■ **Directions for this task**:
Return every line of the listing that includes the string "service".

+===+

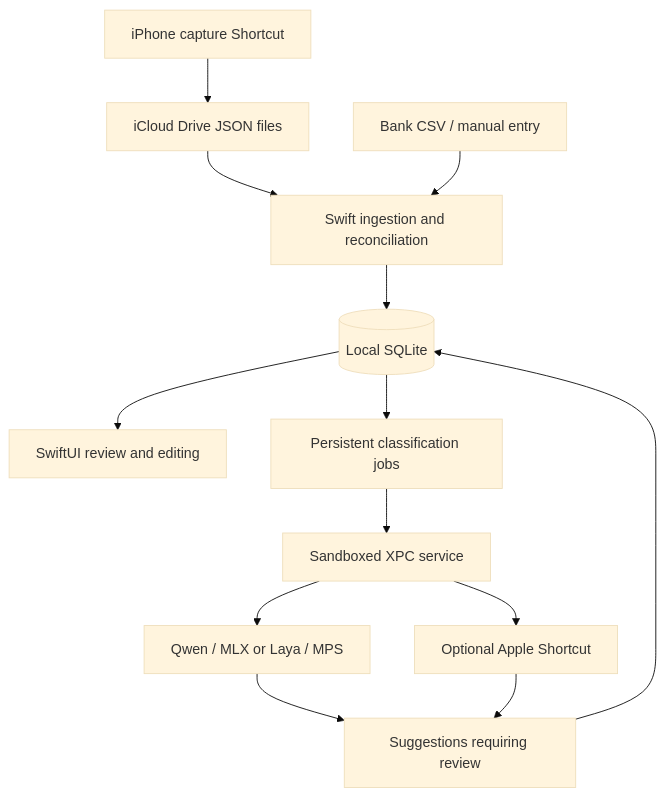
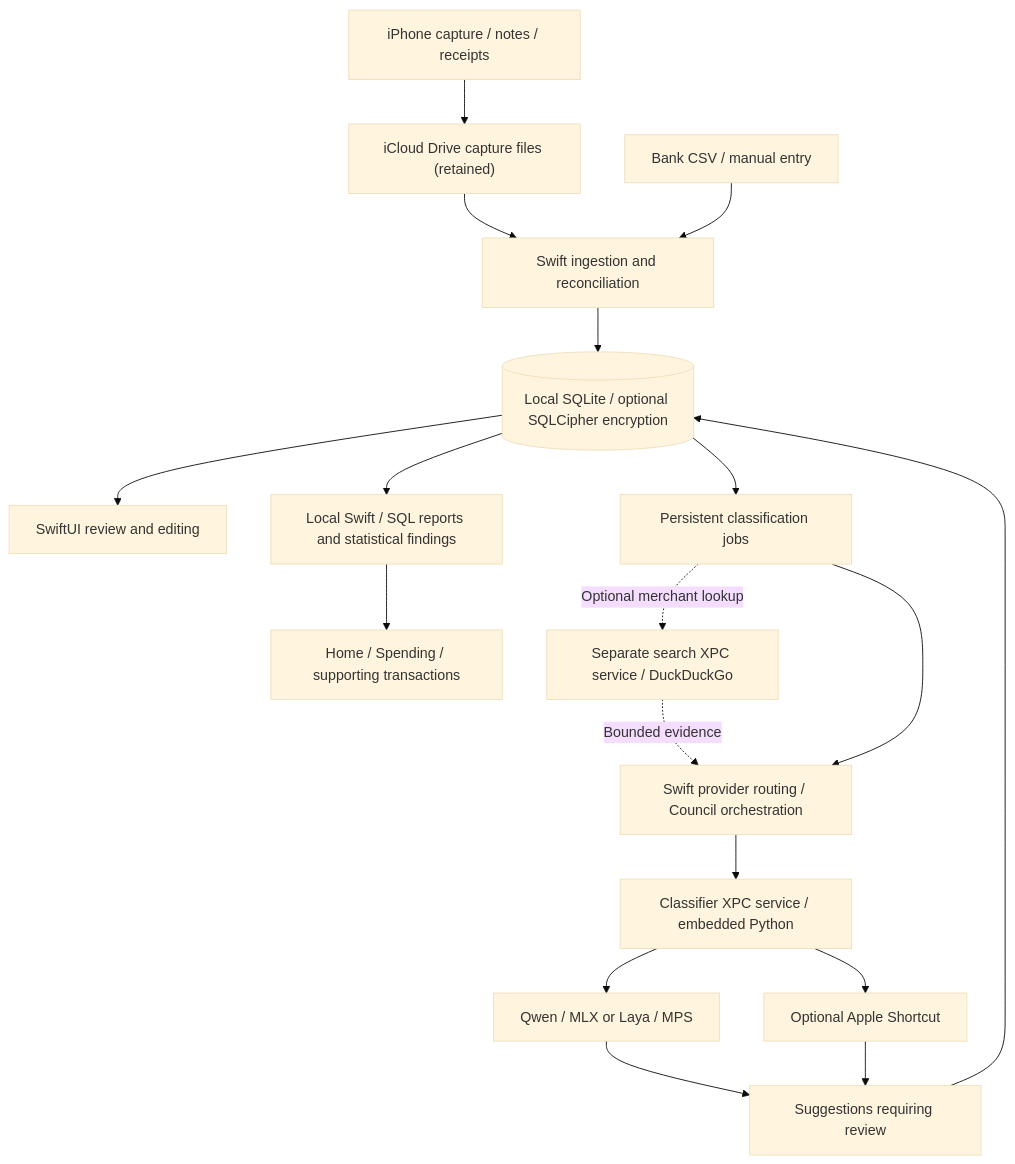
The diagram in README.md (Henry-The-Yang-101/GroundKeeper), drawn with Mermaid (base theme) before and after one commit. The commit also changed other lines of this file, not shown here.

Commit message:
Refresh root README for spending analysis and vault workflows

````diff
--- a/README.md
+++ b/README.md
@@ -54,15 +139,20 @@
 ```mermaid
 flowchart TD
-    Phone["iPhone capture Shortcut"] --> Files["iCloud Drive JSON files"]
+    Phone["iPhone capture / notes / receipts"] --> Files["iCloud Drive capture files (retained)"]
     Files --> Core["Swift ingestion and reconciliation"]
     CSV["Bank CSV / manual entry"] --> Core
-    Core --> DB[("Local SQLite")]
+    Core --> DB[("Local SQLite / optional SQLCipher encryption")]
     DB --> UI["SwiftUI review and editing"]
+    DB --> Reports["Local Swift / SQL reports and statistical findings"]
+    Reports --> Spending["Home / Spending / supporting transactions"]
     DB --> Jobs["Persistent classification jobs"]
-    Jobs --> XPC["Sandboxed XPC service"]
+    Jobs -. "Optional merchant lookup" .-> Search["Separate search XPC service / DuckDuckGo"]
+    Search -. "Bounded evidence" .-> Routing["Swift provider routing / Council orchestration"]
+    Jobs --> Routing
+    Routing --> XPC["Classifier XPC service / embedded Python"]
     XPC --> Local["Qwen / MLX or Laya / MPS"]
     XPC --> Optional["Optional Apple Shortcut"]
     Local --> Review["Suggestions requiring review"]
     Optional --> Review
     Review --> DB
 ```
````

+===+

■ **Task response**:
-    Jobs --> XPC["Sandboxed XPC service"]
+    Jobs -. "Optional merchant lookup" .-> Search["Separate search XPC service / DuckDuckGo"]
+    Routing --> XPC["Classifier XPC service / embedded Python"]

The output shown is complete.